ITSM Tools: Is What You Pay Linked To Value?

A little while back Martin Thompson at the ITSM Review wrote an interesting blog on the complexity of IT service management (ITSM) tool pricing:…I particularly liked his term "ouch-o-meter." It’s well worth a read.

It's something that has continued to puzzle me – what it would cost to buy AND implement an ITSM tool, PLUS any process or people-based change via professional services or third-party consultancy? Oops, I nearly forgot support and maintenance there too. To make matters worse, this is potentially an unknown and unbudgeted for cost that appears every 5-7years due to tool churn if us analyst types are to be believed (I have an outstanding action to include ITSM tool churn-related questions in a survey). But we need to park the churn issue for now and focus on cost or, more specifically, pricing models.

What did an ITSM tool cost in 2008? Or how long is a piece of string?

I cast my mind back to when I started as an industry analyst in 2008 and the complexity of not only which tools/applications, modules, or features needed to be costed-in but also the 30-50% "surcharge" for the professional services and 20-22% for support and maintenance. Then of course we needed to apply volume-based discounts and maybe something else based on the "customer-logo-appeal," the customer’s sourcing and vendor management strength/capabilities, and/or the sales person's need to hit quota at that point in time. I've probably oversimplified this too, feel free to educate me. 

Jumping forward to the Teenies* ...

Thankfully the SaaS delivery model and its subscription-based pricing has simplified this somewhat (a simpler rack rate price and no discrete support and maintenance charge). But this still leaves the complexity of knowing how best to buy the right volume of licenses or subscriptions from an investment optimization perspective. The ability to have concurrent user licensing/subscriptions is an obvious help, and so it's great to see some vendors also offer the concurrent option with the SaaS subscription model.

But we still aren't close enough to license/subscription optimization IMO. SaaS (or even on-premises software using subscription-based licensing) is viewed as a consumption-based licensing model but is it really? Unless you have the ability to truly flex what you pay for based on what you are actually using it isn't truly consumption-based. For example can you flex the number of subscriptions to allow for a two-month increase in demand in terms of users? Or are you still paying for SaaS subscriptions where the service is hardly used or not used at all?

Looking even further forward ...

For a few years now we've heard whispers of software/SaaS vendors charging customers for actual consumption of their software or services. “Pay-per-use” has been an oft-used term; such as paying per incident, problem, or change transaction for an ITSM offering. But while I’ve heard of service providers trying out such possibilities, I've yet to see it offered for ITSM-enabling software (SaaS or on-premise). Please let me know if your ITSM software/SaaS company can reeducate me here.

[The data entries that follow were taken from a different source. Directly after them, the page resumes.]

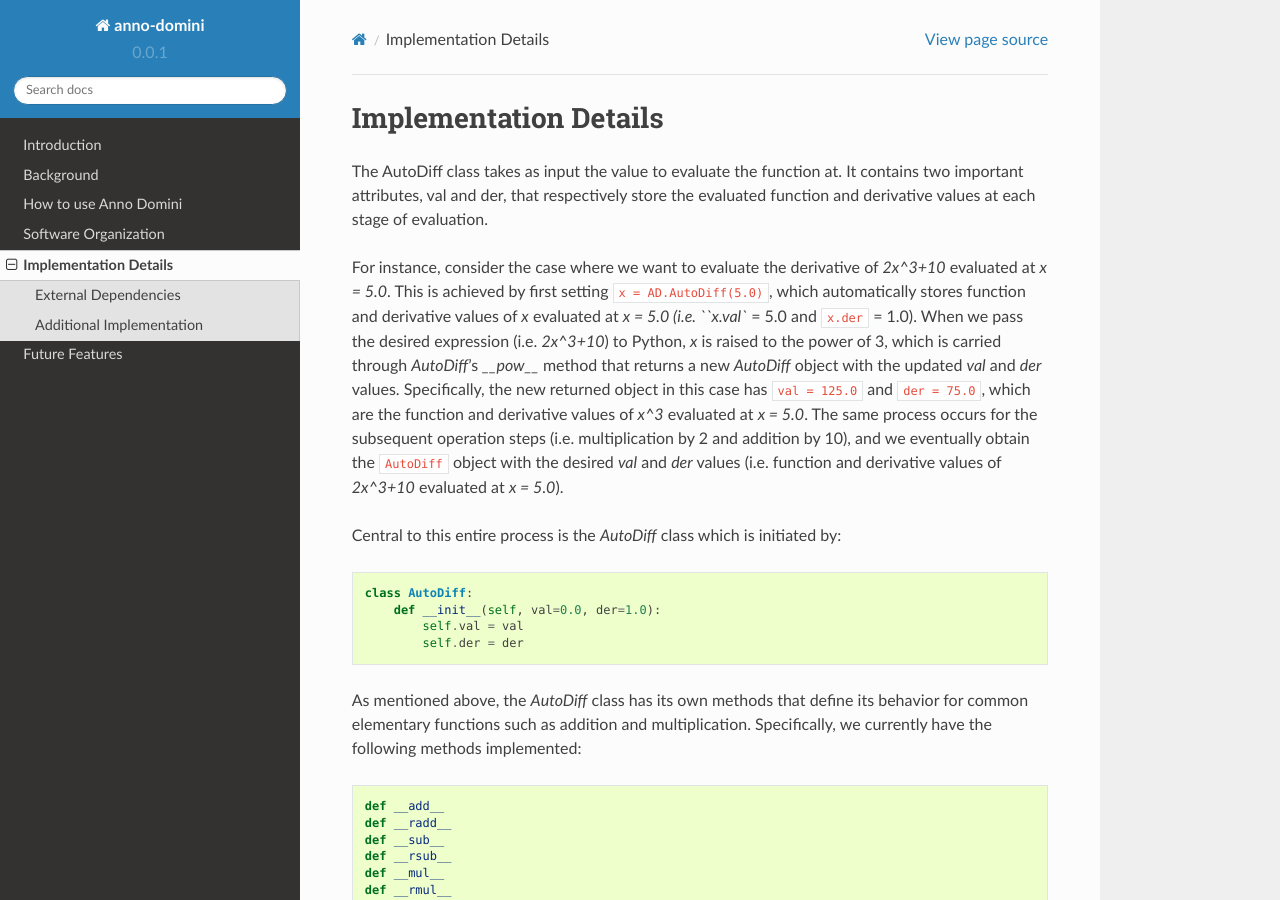
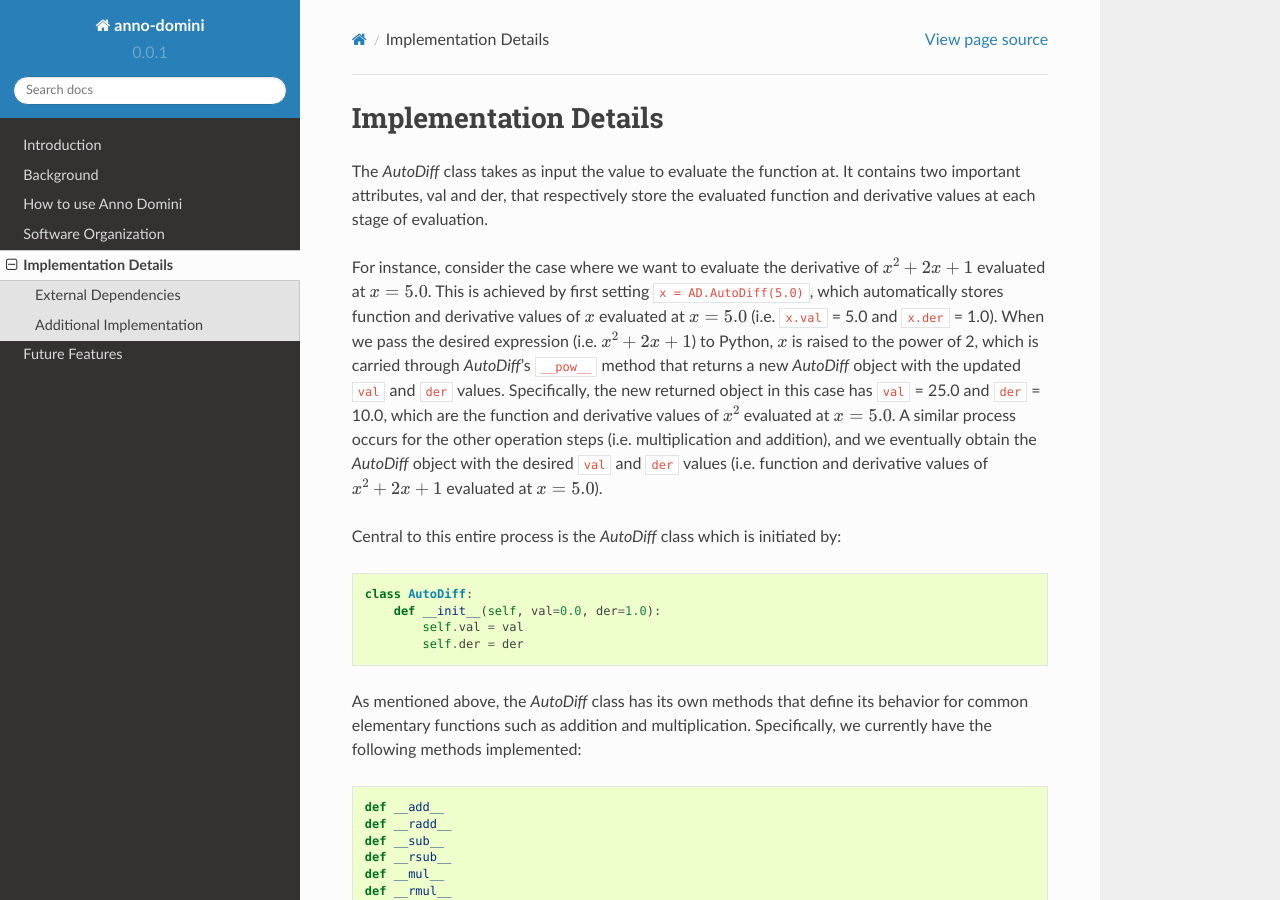
Before and after one commit to anno-domini-207/auto-diff, a Sphinx documentation site: the page built from docs/source/implementation.rst, in a window 1280 px wide and 900 px high. Built offline with Sphinx 7.4.7 and the Read the Docs theme 2.0.0, drawn with Linux system fonts in a browser that asks for light colours; some of the changed text lies outside the part shown.

Commit message:
Use the consistent illustration example throughout document

```diff
--- a/docs/source/implementation.rst
+++ b/docs/source/implementation.rst
@@ -1,9 +1,9 @@
 Implementation Details
 =======================================
 
-The AutoDiff class takes as input the value to evaluate the function at. It contains two important attributes, val and der, that respectively store the evaluated function and derivative values at each stage of evaluation.
+The `AutoDiff` class takes as input the value to evaluate the function at. It contains two important attributes, val and der, that respectively store the evaluated function and derivative values at each stage of evaluation.
 
-For instance, consider the case where we want to evaluate the derivative of `2x^3+10` evaluated at `x = 5.0`.  This is achieved by first setting ``x = AD.AutoDiff(5.0)``, which automatically stores function and derivative values of `x` evaluated at `x = 5.0 (i.e. ``x.val`` = 5.0 and ``x.der`` = 1.0).  When we pass the desired expression (i.e. `2x^3+10`) to Python, `x` is raised to the power of 3, which is carried through `AutoDiff`'s `__pow__` method that returns a new `AutoDiff` object with the updated `val` and `der` values.  Specifically, the new returned object in this case has ``val = 125.0`` and ``der = 75.0``, which are the function and derivative values of `x^3` evaluated at `x = 5.0`.  The same process occurs for the subsequent operation steps (i.e. multiplication by 2 and addition by 10), and we eventually obtain the ``AutoDiff`` object with the desired `val` and `der` values (i.e. function and derivative values of `2x^3+10` evaluated at `x = 5.0`).
+For instance, consider the case where we want to evaluate the derivative of :math:`x^2+2x+1` evaluated at :math:`x = 5.0`.  This is achieved by first setting ``x = AD.AutoDiff(5.0)``, which automatically stores function and derivative values of :math:`x` evaluated at :math:`x = 5.0` (i.e. ``x.val`` = 5.0 and ``x.der`` = 1.0).  When we pass the desired expression (i.e. :math:`x^2+2x+1`) to Python, :math:`x` is raised to the power of 2, which is carried through `AutoDiff`'s ``__pow__`` method that returns a new `AutoDiff` object with the updated ``val`` and ``der`` values.  Specifically, the new returned object in this case has ``val`` = 25.0 and ``der`` = 10.0, which are the function and derivative values of :math:`x^2` evaluated at :math:`x = 5.0`.  A similar process occurs for the other operation steps (i.e. multiplication and addition), and we eventually obtain the `AutoDiff` object with the desired ``val`` and ``der`` values (i.e. function and derivative values of :math:`x^2+2x+1` evaluated at :math:`x = 5.0`).
 
 Central to this entire process is the `AutoDiff` class which is initiated by:
 
@@ -59,7 +59,7 @@ We can see that the method returns a new `AutoDiff` object with new updated `val
 
 Note that many methods in the `AutoDiff` class, such as `cos` and `exp`, rely on their counterparts in NumPy (e.g., `numpy.cos` and `numpy.exp`).  NumPy will play even more important role in our future development to support multiple functions of multiple inputs as NumPy arrays support fast and effective vectorized operations.
 
-The following code shows a deeper example of how our AutoDiff class is implemented and useful. Consider again the function, :math:`x^2+2x+1`. Suppose we want to use Newton's Method to find the root, using our package. Then we have:
+The following code shows a deeper example of how our `AutoDiff` class is implemented and useful. Consider again the function, :math:`x^2+2x+1`. Suppose we want to use Newton's Method to find the root, using our package. Then we have:
 
 .. code-block:: python
 
```
Also changed, not shown: other parts of docs/source/implementation.rst (+2 -2 lines).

There is however an interesting compromise. OMNINET, a German provider of ITSM, stock and order management, project management, requirements management, and more, offers a technical solution to log the effective use of its IT process platform OMNITRACKER. This information is automatically sent from the customer environment to OMNINET’s central billing system every day which compares the effective use of the licenses against the customer’s perpetual concurrent user licenses.

Thus, the usage of an OMNITRACKER system is not limited to a static amount of fixed and/or concurrent user licenses anymore. As long as a customer only uses the number of his concurrent user licenses nothing  happens; if and when they “over-use” the system, a customer will pay on a per-minute base. So customers can stick to the licensing models they are used to and still have the opportunity to consume and pay for extra ITSM capabilities as and when they are needed. Importantly for me, it’s getting closer to being based on what is actually consumed rather than some estimation of what might be consumed sometime in the future.

Is pricing flexibility important?

I'm not saying that pricing flexibility is the top consideration when choosing software or a service (although please look at the figure below which may or may not surprise you), but in today's world of tighter IT budgets and ever-changing business environments some semblance of flexibility in software or service use and associated costs has to be a good thing.

Will we ever get pay-per-use software/service in ITSM?

It's hard to say as IMO both the buyer and seller are still unsure of the inherent risks: Will vendor revenues go up or down and conversely will the software/service cost the customer more or less? Can consumption figures be trusted? Will staff alter use patterns with the new pricing model, and will this be for the best at the business rather than IT level?

I could keep going on the possible concerns but I'd rather leave you with another thought. That is: “How does what you spend on your ITSM tool and the people and process envelope that operates around it add value to your business?” So business value rather value for money; this is probably one question too far for most IT organizations. But at some point the question will be asked.

I'd love to hear your thoughts and opinions.Especially if you have experience of similar pricing models (in ITSM tools or otherwise) that make it better for the paying customer. At the moment I view what OMNINET offers as somewhat unique in the ITSM space.

Note: * 2000-2009 were the Noughties, 2010-2019 are the Teenies, 2020-2029 the Twenties etc.